Clozure CL 1.7 prerelease available for testing

A prerelease version of Clozure CL 1.7 is now available for testing.

Clozure CL is a free Common Lisp implementation that runs on a number of architectures and operating systems.

Please see the draft release notes for more information, including instructions on how to use Subversion to download a copy.

We would appreciate any bug reports or comments about the prerelease version. The best way to do that is via http://trac.clozure.com/ccl/. After you register, click on the “New Ticket” link in the navigation bar near the top of the page. The registration requirement is regrettable, but we get overwhelmed by spammers without it.

After a period of testing and bug fixing, we will build updated binaries and make the 1.7 release official.

Please remember that this is a prerelease. We hope you will test your software with it and report any problems you find. But please don’t use it to build software that you will distribute to unsuspecting users.

Thank you for helping to make Clozure CL better.

Clozure CL 1.6 release candidate

Release candidate binaries of Clozure CL 1.6 are now available.

Clozure CL is a free Common Lisp implementation that runs on a number of architectures and operating systems. In addition to the x86[-64] and PowerPC ports, a Linux/ARM port has been added.

Please see the draft release notes for more information, including instructions on how to use Subversion to get a copy if you would like to test it out.

We would appreciate any bug reports or comments about the release candidate. After a couple of weeks of testing (and bug fixing), we’ll build updated binaries and make the release official.

Win an Efika MX Smartbook at ILC

If you attend this year’s International Lisp Conference, be sure to stop by Clozure’s booth to register for a chance to win an Efika MX Smartbook.

(The ARM Linux port of Clozure CL needs beta testers, and we figure that raffling off a nice little machine that CCL runs on is a way to get … well,  at least one more tester.)

Thanks to Genesi USA for donating the machine that someone will win.

Preliminary Windows GUI support via Cocotron

CCL on 32-bit Windows platforms now includes experimental support for the Cocoa frameworks using the Cocotron open source project.  For details on Cocotron, see http://www.cocotron.org

This support is only available in the trunk.

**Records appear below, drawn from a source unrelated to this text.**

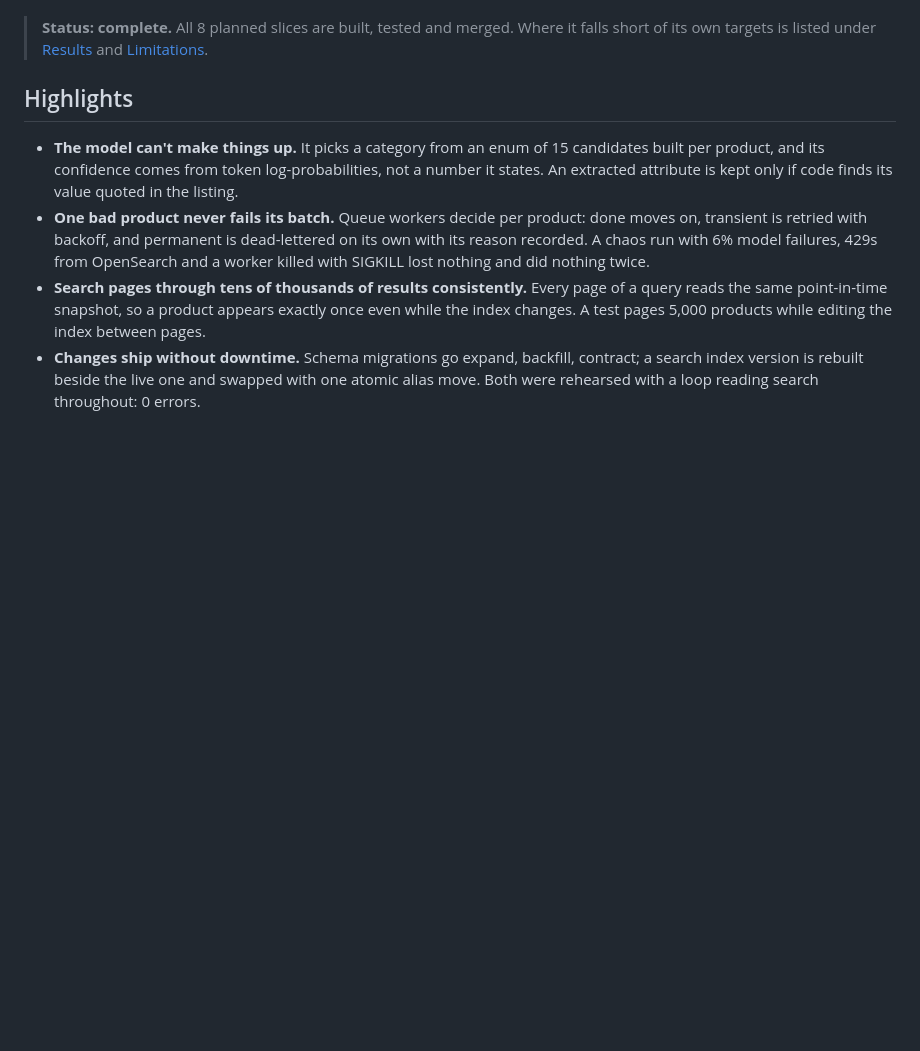
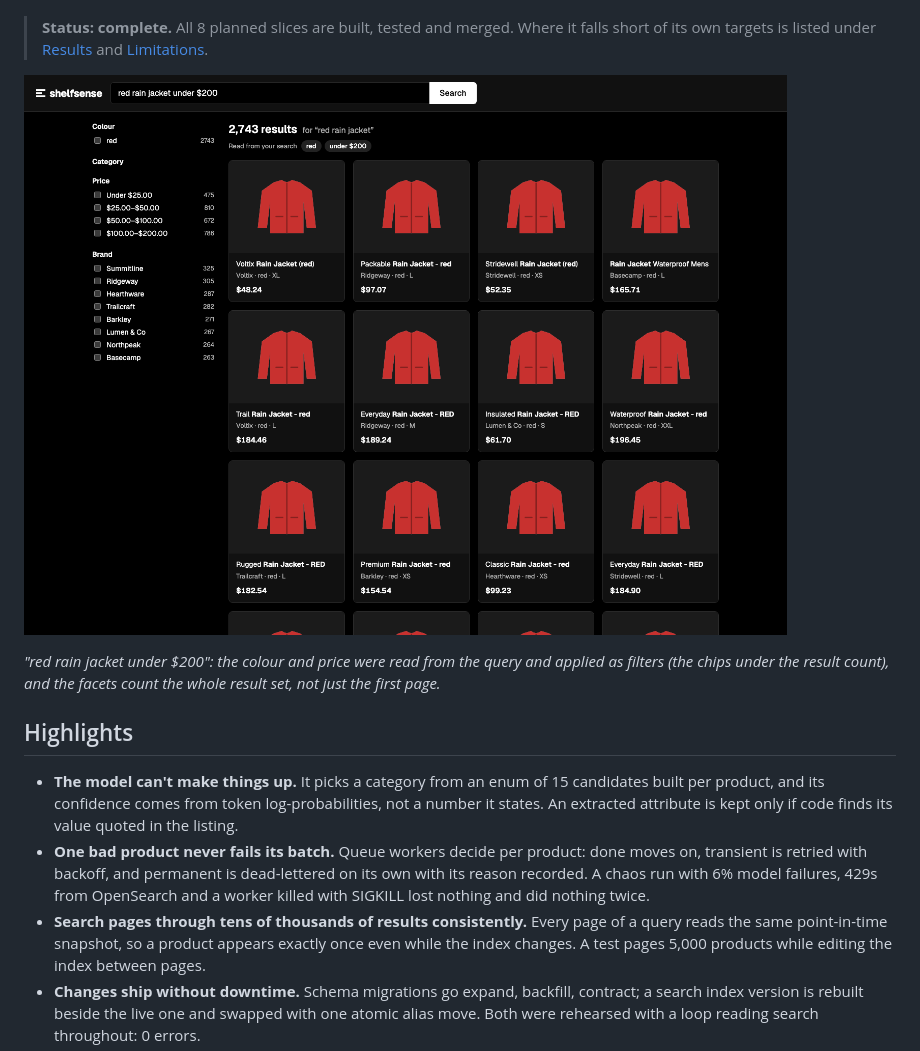
Before and after one commit to Abuubkar/shelfsense, a Markdown page: README.md, the part around one of its changes. Rendered like a GitHub page; pictures changed too: docs/images/search.png (added); blank space fills up the shorter version.

```diff
--- a/README.md
+++ b/README.md
@@ -15,6 +15,11 @@ including the models.
 
 > **Status: complete.** All 8 planned slices are built, tested and merged. Where it falls short of its own targets
 > is listed under [Results](#results) and [Limitations](#limitations).
+
+![The Shelfsense storefront: a search for "red rain jacket under $200" with 2,743 results, the filters read from the query shown as chips, and facets for colour, price and brand](docs/images/search.png)
+
+*"red rain jacket under $200": the colour and price were read from the query and applied as filters (the chips
+under the result count), and the facets count the whole result set, not just the first page.*
 
 ## Highlights
 
```
Also changed, not shown: other parts of README.md (+19 -3 lines), docs/images/dashboard.png (added), docs/images/product.png (added), docs/images/trace.png (added), 1 other file.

CCL provides a pre-built set of DLLs for Cocotron’s Foundation and AppKit frameworks but, as this support is still experimental, you must explicitly checkout these files into your CCL installation.  To do so, execute the command line
svn checkout http://svn.clozure.com/publicsvn/openmcl/trunk/aux/cocotron/win32/cocotron
in the directory where you have installed CCL (i.e., in the directory containing wx86cl.exe).

Once you have checked out the DLLs (and supporting files), you load Cocotron just as you do Cocoa on the Mac.  In other words, evaluate the form
  (require  "COCOA")
in CCL which will load the Cocotron’s Foundation and AppKit frameworks and start the CCL IDE.  You can also evaluate the form
  (require "COCOA-APPLICATION")
to build a standalone copy of the CCL IDE.

You can also build standalone Cocoa applications on Windows using build-application as you do today on Mac OS X.

As noted before, this support is experimental.

While the IDE runs, it is not yet stable enough to use for actual development on Windows.  Use it at your own risk.

Cocotron is a work in progress.  It does not yet implement the entire set of APIs defined by Apple.  It also has bugs. If you run into problems, you may want to try to create a simple Objective-C program to see if you can reproduce the problem without CCL.  If the problem is reproducible, please report the problem to the Cocotron developers at http://code.google.com/p/cocotron/issues/list.